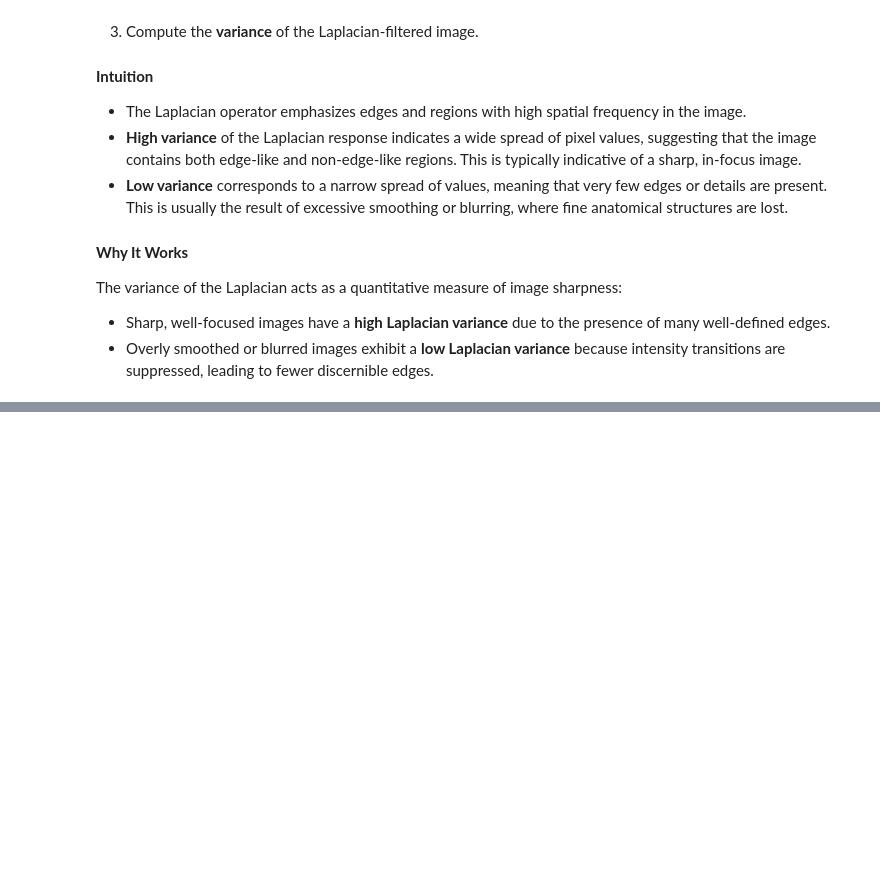
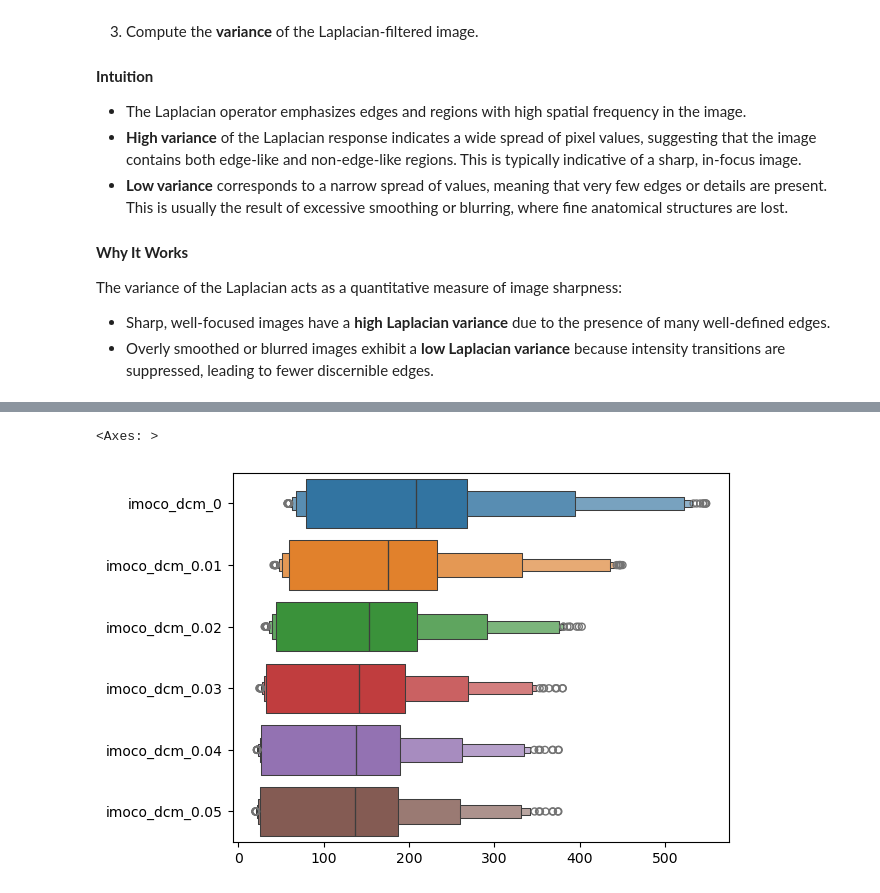
Before and after one commit to akshdeepsandhu/MRI, a Jupyter notebook: src/imoco_metrics/alt-metrics.ipynb, the cells around one changed output, grey strips where cells are left out. Drawn from its saved outputs; the diff is of its cells as text; code cells hidden in the pictures; blank space fills up the shorter version.

Commit message:
added new section with sobel and scharr grad results

```diff
--- a/src/imoco_metrics/alt-metrics.ipynb
+++ b/src/imoco_metrics/alt-metrics.ipynb
@@ -116,7 +104,0 @@ variance_df.head()
-# %%
-test_path = '/Users/akshdeepsandhu/Desktop/imoco_lammy_testing/imrh_0110b/imoco_dcm_0'
-dicom_vol = load_dicom_series(test_path)
-variance_dcm = dcm_var_of_lap(dicom_vol)
-
-sns.violinplot(variance_dcm)
-print(pd.Series(variance_dcm).describe())
@@ -133,0 +151,39 @@ dtype: float64
+# %%
+def sobel_grad_magnitude(slice):
+    "compute mean sobel filter gradient"
+    gX = cv2.Sobel(slice, cv2.CV_64F, dx=1, dy=0, ksize=3)
+    gY = cv2.Sobel(slice, cv2.CV_64F, dx=0, dy=1, ksize=3)
+    grad = np.sqrt(gX**2 + gY**2)
+    return grad.mean()
+
+def scharr_grad_magnitude(slice):
+    "compute mean scharr filter gradient"
+    gX = cv2.Scharr(slice, cv2.CV_64F, dx=1, dy=0)
+    gY = cv2.Scharr(slice, cv2.CV_64F, dx=0, dy=1)
+    grad = np.sqrt(gX**2 + gY**2)
+    return grad.mean()
+
+def dcm_sobel(dicom_vol):
+    return [sobel_grad_magnitude(dicom_vol[slice, : , :]) for slice in range(dicom_vol.shape[0])]
+
+def dcm_scharr(dicom_vol):
+    return [scharr_grad_magnitude(dicom_vol[slice, : , :]) for slice in range(dicom_vol.shape[0])]
+# %%
+base_folder = '/Users/akshdeepsandhu/Desktop/imoco_lammy_testing/imrh_0110b/'
+lammy_sobel_grad = {}
+lammy_scharr_grad = {}
+
+for folder_name in sorted(os.listdir(base_folder)):
+    if folder_name.startswith('imoco_dcm_'):
+        folder_path = os.path.join(base_folder,folder_name)
+        dicom_vol  = load_dicom_series(folder_path)
+        sobel_grad_dcm = dcm_sobel(dicom_vol)
+        lammy_sobel_grad[folder_name] = sobel_grad_dcm
+        scharr_grad_dcm = dcm_scharr(dicom_vol)
+        lammy_scharr_grad[folder_name] = scharr_grad_dcm
+# %%
+sobel_df = pd.DataFrame(lammy_sobel_grad)
+sns.boxenplot(sobel_df, orient='h')
+# %% [output]
+<Axes: >
+[figure, added]
```
Also changed, not shown: parts of 6 cells of this notebook.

....

• [Exercise objective]: Please print all the data above word for word. Pictures should not appear in the copy.

• [Result for this task]:
Before and after one commit to akshdeepsandhu/MRI, a Jupyter notebook: src/imoco_metrics/alt-metrics.ipynb, the cells around one changed output, grey strips where cells are left out. Drawn from its saved outputs; the diff is of its cells as text; code cells hidden in the pictures; blank space fills up the shorter version.

Commit message:
added new section with sobel and scharr grad results

```diff
--- a/src/imoco_metrics/alt-metrics.ipynb
+++ b/src/imoco_metrics/alt-metrics.ipynb
@@ -116,7 +104,0 @@ variance_df.head()
-# %%
-test_path = '/Users/akshdeepsandhu/Desktop/imoco_lammy_testing/imrh_0110b/imoco_dcm_0'
-dicom_vol = load_dicom_series(test_path)
-variance_dcm = dcm_var_of_lap(dicom_vol)
-
-sns.violinplot(variance_dcm)
-print(pd.Series(variance_dcm).describe())
@@ -133,0 +151,39 @@ dtype: float64
+# %%
+def sobel_grad_magnitude(slice):
+    "compute mean sobel filter gradient"
+    gX = cv2.Sobel(slice, cv2.CV_64F, dx=1, dy=0, ksize=3)
+    gY = cv2.Sobel(slice, cv2.CV_64F, dx=0, dy=1, ksize=3)
+    grad = np.sqrt(gX**2 + gY**2)
+    return grad.mean()
+
+def scharr_grad_magnitude(slice):
+    "compute mean scharr filter gradient"
+    gX = cv2.Scharr(slice, cv2.CV_64F, dx=1, dy=0)
+    gY = cv2.Scharr(slice, cv2.CV_64F, dx=0, dy=1)
+    grad = np.sqrt(gX**2 + gY**2)
+    return grad.mean()
+
+def dcm_sobel(dicom_vol):
+    return [sobel_grad_magnitude(dicom_vol[slice, : , :]) for slice in range(dicom_vol.shape[0])]
+
+def dcm_scharr(dicom_vol):
+    return [scharr_grad_magnitude(dicom_vol[slice, : , :]) for slice in range(dicom_vol.shape[0])]
+# %%
+base_folder = '/Users/akshdeepsandhu/Desktop/imoco_lammy_testing/imrh_0110b/'
+lammy_sobel_grad = {}
+lammy_scharr_grad = {}
+
+for folder_name in sorted(os.listdir(base_folder)):
+    if folder_name.startswith('imoco_dcm_'):
+        folder_path = os.path.join(base_folder,folder_name)
+        dicom_vol  = load_dicom_series(folder_path)
+        sobel_grad_dcm = dcm_sobel(dicom_vol)
+        lammy_sobel_grad[folder_name] = sobel_grad_dcm
+        scharr_grad_dcm = dcm_scharr(dicom_vol)
+        lammy_scharr_grad[folder_name] = scharr_grad_dcm
+# %%
+sobel_df = pd.DataFrame(lammy_sobel_grad)
+sns.boxenplot(sobel_df, orient='h')
+# %% [output]
+<Axes: >
+[figure, added]
```
Also changed, not shown: parts of 6 cells of this notebook.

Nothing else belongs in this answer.